_TASK INPUT_:
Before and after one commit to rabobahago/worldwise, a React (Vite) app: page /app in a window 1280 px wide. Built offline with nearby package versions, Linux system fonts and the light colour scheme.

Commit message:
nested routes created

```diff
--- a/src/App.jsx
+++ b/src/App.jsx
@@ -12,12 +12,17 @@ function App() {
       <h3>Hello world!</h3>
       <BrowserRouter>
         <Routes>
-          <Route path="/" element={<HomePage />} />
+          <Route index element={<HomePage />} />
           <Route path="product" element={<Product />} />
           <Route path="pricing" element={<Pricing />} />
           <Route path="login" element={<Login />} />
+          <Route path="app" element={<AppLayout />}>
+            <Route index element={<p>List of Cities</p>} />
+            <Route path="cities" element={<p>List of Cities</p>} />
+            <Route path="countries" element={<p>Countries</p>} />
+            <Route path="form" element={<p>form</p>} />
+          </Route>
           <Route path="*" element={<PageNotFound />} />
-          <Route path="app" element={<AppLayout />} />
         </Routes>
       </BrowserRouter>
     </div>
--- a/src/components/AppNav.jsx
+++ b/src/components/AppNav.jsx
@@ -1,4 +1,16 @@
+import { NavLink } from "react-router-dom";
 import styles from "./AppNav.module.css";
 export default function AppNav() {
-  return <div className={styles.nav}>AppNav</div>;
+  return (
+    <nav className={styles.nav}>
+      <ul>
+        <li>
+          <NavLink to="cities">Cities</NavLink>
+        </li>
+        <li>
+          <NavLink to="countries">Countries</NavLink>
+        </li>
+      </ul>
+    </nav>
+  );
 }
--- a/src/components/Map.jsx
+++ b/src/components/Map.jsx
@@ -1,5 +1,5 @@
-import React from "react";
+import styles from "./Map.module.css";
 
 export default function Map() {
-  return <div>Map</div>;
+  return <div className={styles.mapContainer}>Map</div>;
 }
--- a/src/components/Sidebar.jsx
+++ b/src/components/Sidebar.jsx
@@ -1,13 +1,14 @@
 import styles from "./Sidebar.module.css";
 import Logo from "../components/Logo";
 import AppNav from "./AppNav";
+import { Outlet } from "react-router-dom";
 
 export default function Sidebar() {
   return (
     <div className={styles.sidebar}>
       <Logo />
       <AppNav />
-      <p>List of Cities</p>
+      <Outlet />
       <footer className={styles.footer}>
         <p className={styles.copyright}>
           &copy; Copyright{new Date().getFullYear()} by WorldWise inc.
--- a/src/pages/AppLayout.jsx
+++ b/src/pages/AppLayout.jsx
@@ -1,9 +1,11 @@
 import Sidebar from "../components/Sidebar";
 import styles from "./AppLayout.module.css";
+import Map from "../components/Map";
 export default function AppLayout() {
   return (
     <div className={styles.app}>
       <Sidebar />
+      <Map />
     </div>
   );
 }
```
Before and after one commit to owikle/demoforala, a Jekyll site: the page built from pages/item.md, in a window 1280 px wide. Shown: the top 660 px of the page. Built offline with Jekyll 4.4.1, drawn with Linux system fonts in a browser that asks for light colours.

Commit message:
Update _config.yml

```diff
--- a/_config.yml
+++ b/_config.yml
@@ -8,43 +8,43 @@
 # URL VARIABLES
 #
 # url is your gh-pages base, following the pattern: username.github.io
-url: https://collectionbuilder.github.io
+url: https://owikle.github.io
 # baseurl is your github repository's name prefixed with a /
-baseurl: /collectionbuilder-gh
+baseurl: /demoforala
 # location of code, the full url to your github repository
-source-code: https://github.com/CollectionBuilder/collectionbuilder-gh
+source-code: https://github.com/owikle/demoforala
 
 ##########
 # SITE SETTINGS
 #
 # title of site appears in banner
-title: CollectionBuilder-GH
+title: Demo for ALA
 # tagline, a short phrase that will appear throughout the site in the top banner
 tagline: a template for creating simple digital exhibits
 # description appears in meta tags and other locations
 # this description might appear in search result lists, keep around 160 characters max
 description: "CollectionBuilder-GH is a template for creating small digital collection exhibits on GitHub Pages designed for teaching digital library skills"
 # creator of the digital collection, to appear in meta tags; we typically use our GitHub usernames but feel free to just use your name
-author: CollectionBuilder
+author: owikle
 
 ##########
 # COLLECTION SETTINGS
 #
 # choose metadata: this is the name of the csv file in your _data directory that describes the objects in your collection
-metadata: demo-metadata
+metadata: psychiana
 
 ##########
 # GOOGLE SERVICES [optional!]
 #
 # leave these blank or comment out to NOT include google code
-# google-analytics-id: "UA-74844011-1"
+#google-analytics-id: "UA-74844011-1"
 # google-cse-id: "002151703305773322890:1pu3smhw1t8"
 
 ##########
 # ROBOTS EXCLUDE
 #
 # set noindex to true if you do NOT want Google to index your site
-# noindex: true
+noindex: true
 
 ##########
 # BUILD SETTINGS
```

_PROBLEM STATEMENT_: Repeat all the data, every line exactly.

_RESULT FOR THIS EXERCISE_:
Before and after one commit to rabobahago/worldwise, a React (Vite) app: page /app in a window 1280 px wide. Built offline with nearby package versions, Linux system fonts and the light colour scheme.

Commit message:
nested routes created

```diff
--- a/src/App.jsx
+++ b/src/App.jsx
@@ -12,12 +12,17 @@ function App() {
       <h3>Hello world!</h3>
       <BrowserRouter>
         <Routes>
-          <Route path="/" element={<HomePage />} />
+          <Route index element={<HomePage />} />
           <Route path="product" element={<Product />} />
           <Route path="pricing" element={<Pricing />} />
           <Route path="login" element={<Login />} />
+          <Route path="app" element={<AppLayout />}>
+            <Route index element={<p>List of Cities</p>} />
+            <Route path="cities" element={<p>List of Cities</p>} />
+            <Route path="countries" element={<p>Countries</p>} />
+            <Route path="form" element={<p>form</p>} />
+          </Route>
           <Route path="*" element={<PageNotFound />} />
-          <Route path="app" element={<AppLayout />} />
         </Routes>
       </BrowserRouter>
     </div>
--- a/src/components/AppNav.jsx
+++ b/src/components/AppNav.jsx
@@ -1,4 +1,16 @@
+import { NavLink } from "react-router-dom";
 import styles from "./AppNav.module.css";
 export default function AppNav() {
-  return <div className={styles.nav}>AppNav</div>;
+  return (
+    <nav className={styles.nav}>
+      <ul>
+        <li>
+          <NavLink to="cities">Cities</NavLink>
+        </li>
+        <li>
+          <NavLink to="countries">Countries</NavLink>
+        </li>
+      </ul>
+    </nav>
+  );
 }
--- a/src/components/Map.jsx
+++ b/src/components/Map.jsx
@@ -1,5 +1,5 @@
-import React from "react";
+import styles from "./Map.module.css";
 
 export default function Map() {
-  return <div>Map</div>;
+  return <div className={styles.mapContainer}>Map</div>;
 }
--- a/src/components/Sidebar.jsx
+++ b/src/components/Sidebar.jsx
@@ -1,13 +1,14 @@
 import styles from "./Sidebar.module.css";
 import Logo from "../components/Logo";
 import AppNav from "./AppNav";
+import { Outlet } from "react-router-dom";
 
 export default function Sidebar() {
   return (
     <div className={styles.sidebar}>
       <Logo />
       <AppNav />
-      <p>List of Cities</p>
+      <Outlet />
       <footer className={styles.footer}>
         <p className={styles.copyright}>
           &copy; Copyright{new Date().getFullYear()} by WorldWise inc.
--- a/src/pages/AppLayout.jsx
+++ b/src/pages/AppLayout.jsx
@@ -1,9 +1,11 @@
 import Sidebar from "../components/Sidebar";
 import styles from "./AppLayout.module.css";
+import Map from "../components/Map";
 export default function AppLayout() {
   return (
     <div className={styles.app}>
       <Sidebar />
+      <Map />
     </div>
   );
 }
```
Before and after one commit to owikle/demoforala, a Jekyll site: the page built from pages/item.md, in a window 1280 px wide. Shown: the top 660 px of the page. Built offline with Jekyll 4.4.1, drawn with Linux system fonts in a browser that asks for light colours.

Commit message:
Update _config.yml

```diff
--- a/_config.yml
+++ b/_config.yml
@@ -8,43 +8,43 @@
 # URL VARIABLES
 #
 # url is your gh-pages base, following the pattern: username.github.io
-url: https://collectionbuilder.github.io
+url: https://owikle.github.io
 # baseurl is your github repository's name prefixed with a /
-baseurl: /collectionbuilder-gh
+baseurl: /demoforala
 # location of code, the full url to your github repository
-source-code: https://github.com/CollectionBuilder/collectionbuilder-gh
+source-code: https://github.com/owikle/demoforala
 
 ##########
 # SITE SETTINGS
 #
 # title of site appears in banner
-title: CollectionBuilder-GH
+title: Demo for ALA
 # tagline, a short phrase that will appear throughout the site in the top banner
 tagline: a template for creating simple digital exhibits
 # description appears in meta tags and other locations
 # this description might appear in search result lists, keep around 160 characters max
 description: "CollectionBuilder-GH is a template for creating small digital collection exhibits on GitHub Pages designed for teaching digital library skills"
 # creator of the digital collection, to appear in meta tags; we typically use our GitHub usernames but feel free to just use your name
-author: CollectionBuilder
+author: owikle
 
 ##########
 # COLLECTION SETTINGS
 #
 # choose metadata: this is the name of the csv file in your _data directory that describes the objects in your collection
-metadata: demo-metadata
+metadata: psychiana
 
 ##########
 # GOOGLE SERVICES [optional!]
 #
 # leave these blank or comment out to NOT include google code
-# google-analytics-id: "UA-74844011-1"
+#google-analytics-id: "UA-74844011-1"
 # google-cse-id: "002151703305773322890:1pu3smhw1t8"
 
 ##########
 # ROBOTS EXCLUDE
 #
 # set noindex to true if you do NOT want Google to index your site
-# noindex: true
+noindex: true
 
 ##########
 # BUILD SETTINGS
```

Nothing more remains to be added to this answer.